WHAT THE EXERCISE ASKS.
Leave out the pictures, and retype the remaining data exactly.

Stored items from a collection
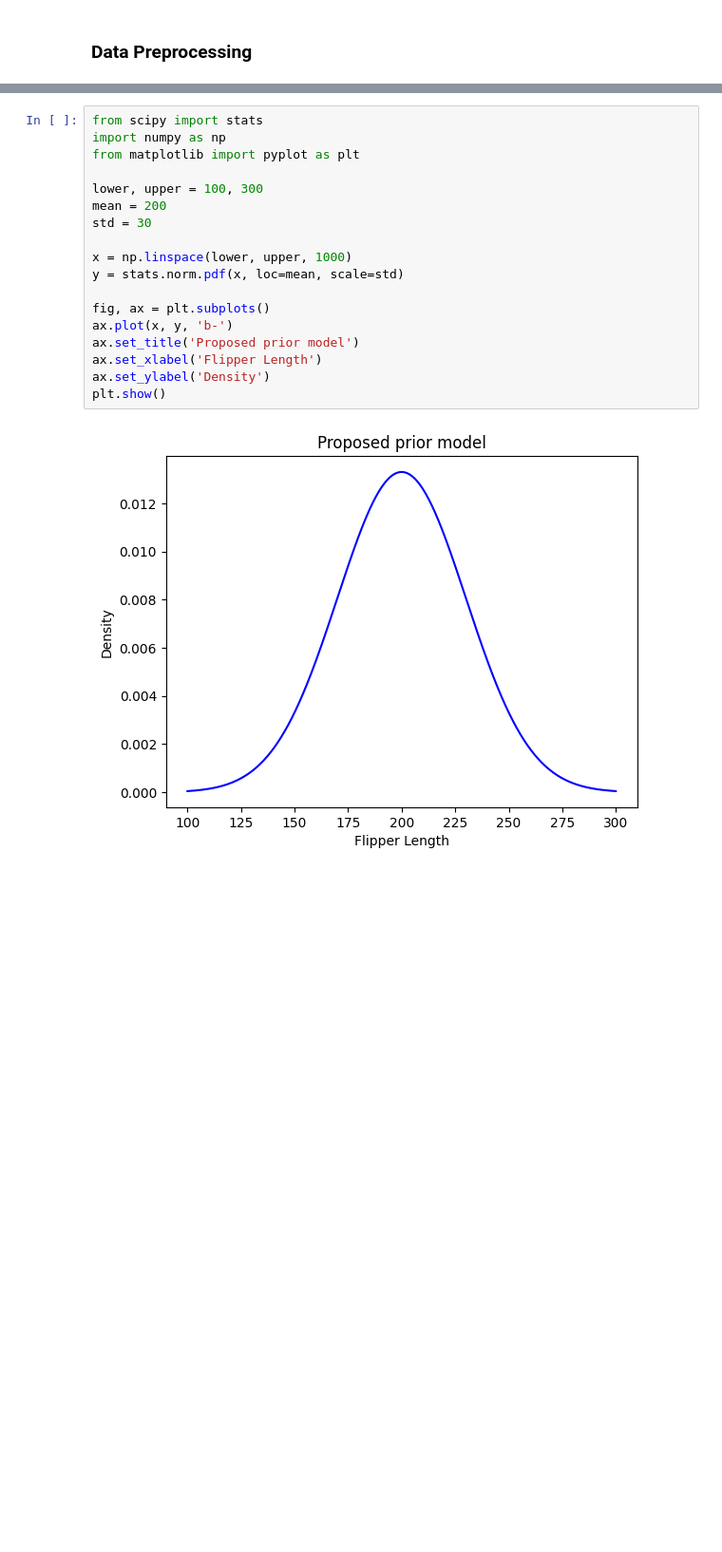
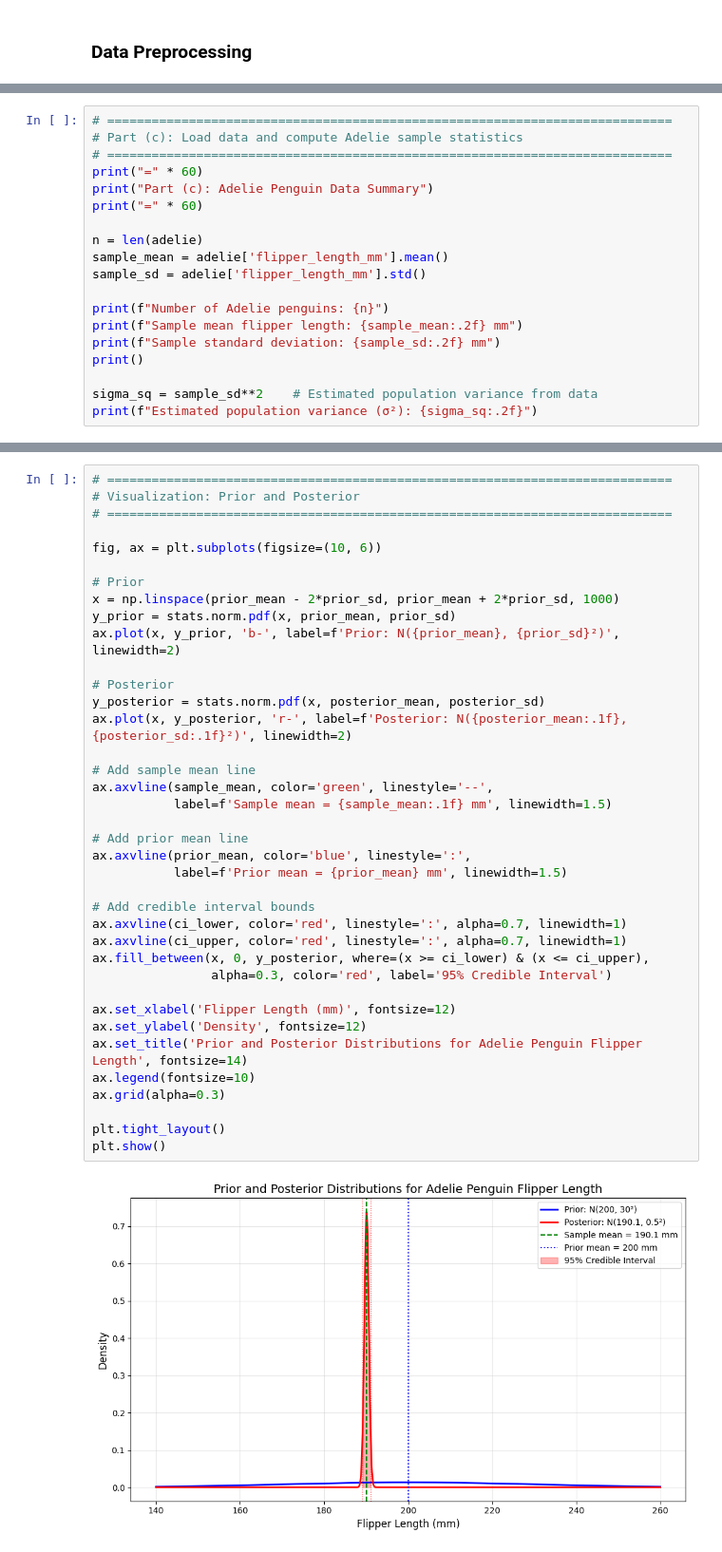
Before and after one commit to kallefrisk/Schoolwork, a Jupyter notebook: Python/BayesianMethods/chapter8/excercise8-19.ipynb, the cells around one changed output, grey strips where cells are left out. Shown at 95% size. Cells and saved outputs as stored; diff of their text form; blank space fills up the shorter version.

```diff
--- a/Python/BayesianMethods/chapter8/excercise8-19.ipynb
+++ b/Python/BayesianMethods/chapter8/excercise8-19.ipynb
@@ -37,0 +56,19 @@ $$\sigma^2 = 30$$
+# %%
+# ============================================================================
+# Part (c): Load data and compute Adelie sample statistics
+# ============================================================================
+print("=" * 60)
+print("Part (c): Adelie Penguin Data Summary")
+print("=" * 60)
+
+n = len(adelie)
+sample_mean = adelie['flipper_length_mm'].mean()
+sample_sd = adelie['flipper_length_mm'].std()
+
+print(f"Number of Adelie penguins: {n}")
+print(f"Sample mean flipper length: {sample_mean:.2f} mm")
+print(f"Sample standard deviation: {sample_sd:.2f} mm")
+print()
+
+sigma_sq = sample_sd**2    # Estimated population variance from data
+print(f"Estimated population variance (σ²): {sigma_sq:.2f}")
@@ -38,20 +138,40 @@ $$\sigma^2 = 30$$
 # %%
-from scipy import stats
-import numpy as np
-from matplotlib import pyplot as plt
+# ============================================================================
+# Visualization: Prior and Posterior
+# ============================================================================
 
-lower, upper = 100, 300
-mean = 200
-std = 30
+fig, ax = plt.subplots(figsize=(10, 6))
 
-x = np.linspace(lower, upper, 1000)
-y = stats.norm.pdf(x, loc=mean, scale=std)
+# Prior
+x = np.linspace(prior_mean - 2*prior_sd, prior_mean + 2*prior_sd, 1000)
+y_prior = stats.norm.pdf(x, prior_mean, prior_sd)
+ax.plot(x, y_prior, 'b-', label=f'Prior: N({prior_mean}, {prior_sd}²)', linewidth=2)
 
-fig, ax = plt.subplots()
-ax.plot(x, y, 'b-')
-ax.set_title('Proposed prior model')
-ax.set_xlabel('Flipper Length')
-ax.set_ylabel('Density')
+# Posterior
+y_posterior = stats.norm.pdf(x, posterior_mean, posterior_sd)
+ax.plot(x, y_posterior, 'r-', label=f'Posterior: N({posterior_mean:.1f}, {posterior_sd:.1f}²)', linewidth=2)
+
+# Add sample mean line
+ax.axvline(sample_mean, color='green', linestyle='--',
+           label=f'Sample mean = {sample_mean:.1f} mm', linewidth=1.5)
+
+# Add prior mean line
+ax.axvline(prior_mean, color='blue', linestyle=':',
+           label=f'Prior mean = {prior_mean} mm', linewidth=1.5)
+
+# Add credible interval bounds
+ax.axvline(ci_lower, color='red', linestyle=':', alpha=0.7, linewidth=1)
+ax.axvline(ci_upper, color='red', linestyle=':', alpha=0.7, linewidth=1)
+ax.fill_between(x, 0, y_posterior, where=(x >= ci_lower) & (x <= ci_upper),
+                alpha=0.3, color='red', label='95% Credible Interval')
+
+ax.set_xlabel('Flipper Length (mm)', fontsize=12)
+ax.set_ylabel('Density', fontsize=12)
+ax.set_title('Prior and Posterior Distributions for Adelie Penguin Flipper Length', fontsize=14)
+ax.legend(fontsize=10)
+ax.grid(alpha=0.3)
+
+plt.tight_layout()
 plt.show()
 # %% [output]
-[figure, old version]
+[figure, new version]
```
Also changed, not shown: parts of 6 cells of this notebook.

ANSWER FOR THIS EXERCISE.
Before and after one commit to kallefrisk/Schoolwork, a Jupyter notebook: Python/BayesianMethods/chapter8/excercise8-19.ipynb, the cells around one changed output, grey strips where cells are left out. Shown at 95% size. Cells and saved outputs as stored; diff of their text form; blank space fills up the shorter version.

```diff
--- a/Python/BayesianMethods/chapter8/excercise8-19.ipynb
+++ b/Python/BayesianMethods/chapter8/excercise8-19.ipynb
@@ -37,0 +56,19 @@ $$\sigma^2 = 30$$
+# %%
+# ============================================================================
+# Part (c): Load data and compute Adelie sample statistics
+# ============================================================================
+print("=" * 60)
+print("Part (c): Adelie Penguin Data Summary")
+print("=" * 60)
+
+n = len(adelie)
+sample_mean = adelie['flipper_length_mm'].mean()
+sample_sd = adelie['flipper_length_mm'].std()
+
+print(f"Number of Adelie penguins: {n}")
+print(f"Sample mean flipper length: {sample_mean:.2f} mm")
+print(f"Sample standard deviation: {sample_sd:.2f} mm")
+print()
+
+sigma_sq = sample_sd**2    # Estimated population variance from data
+print(f"Estimated population variance (σ²): {sigma_sq:.2f}")
@@ -38,20 +138,40 @@ $$\sigma^2 = 30$$
 # %%
-from scipy import stats
-import numpy as np
-from matplotlib import pyplot as plt
+# ============================================================================
+# Visualization: Prior and Posterior
+# ============================================================================
 
-lower, upper = 100, 300
-mean = 200
-std = 30
+fig, ax = plt.subplots(figsize=(10, 6))
 
-x = np.linspace(lower, upper, 1000)
-y = stats.norm.pdf(x, loc=mean, scale=std)
+# Prior
+x = np.linspace(prior_mean - 2*prior_sd, prior_mean + 2*prior_sd, 1000)
+y_prior = stats.norm.pdf(x, prior_mean, prior_sd)
+ax.plot(x, y_prior, 'b-', label=f'Prior: N({prior_mean}, {prior_sd}²)', linewidth=2)
 
-fig, ax = plt.subplots()
-ax.plot(x, y, 'b-')
-ax.set_title('Proposed prior model')
-ax.set_xlabel('Flipper Length')
-ax.set_ylabel('Density')
+# Posterior
+y_posterior = stats.norm.pdf(x, posterior_mean, posterior_sd)
+ax.plot(x, y_posterior, 'r-', label=f'Posterior: N({posterior_mean:.1f}, {posterior_sd:.1f}²)', linewidth=2)
+
+# Add sample mean line
+ax.axvline(sample_mean, color='green', linestyle='--',
+           label=f'Sample mean = {sample_mean:.1f} mm', linewidth=1.5)
+
+# Add prior mean line
+ax.axvline(prior_mean, color='blue', linestyle=':',
+           label=f'Prior mean = {prior_mean} mm', linewidth=1.5)
+
+# Add credible interval bounds
+ax.axvline(ci_lower, color='red', linestyle=':', alpha=0.7, linewidth=1)
+ax.axvline(ci_upper, color='red', linestyle=':', alpha=0.7, linewidth=1)
+ax.fill_between(x, 0, y_posterior, where=(x >= ci_lower) & (x <= ci_upper),
+                alpha=0.3, color='red', label='95% Credible Interval')
+
+ax.set_xlabel('Flipper Length (mm)', fontsize=12)
+ax.set_ylabel('Density', fontsize=12)
+ax.set_title('Prior and Posterior Distributions for Adelie Penguin Flipper Length', fontsize=14)
+ax.legend(fontsize=10)
+ax.grid(alpha=0.3)
+
+plt.tight_layout()
 plt.show()
 # %% [output]
-[figure, old version]
+[figure, new version]
```
Also changed, not shown: parts of 6 cells of this notebook.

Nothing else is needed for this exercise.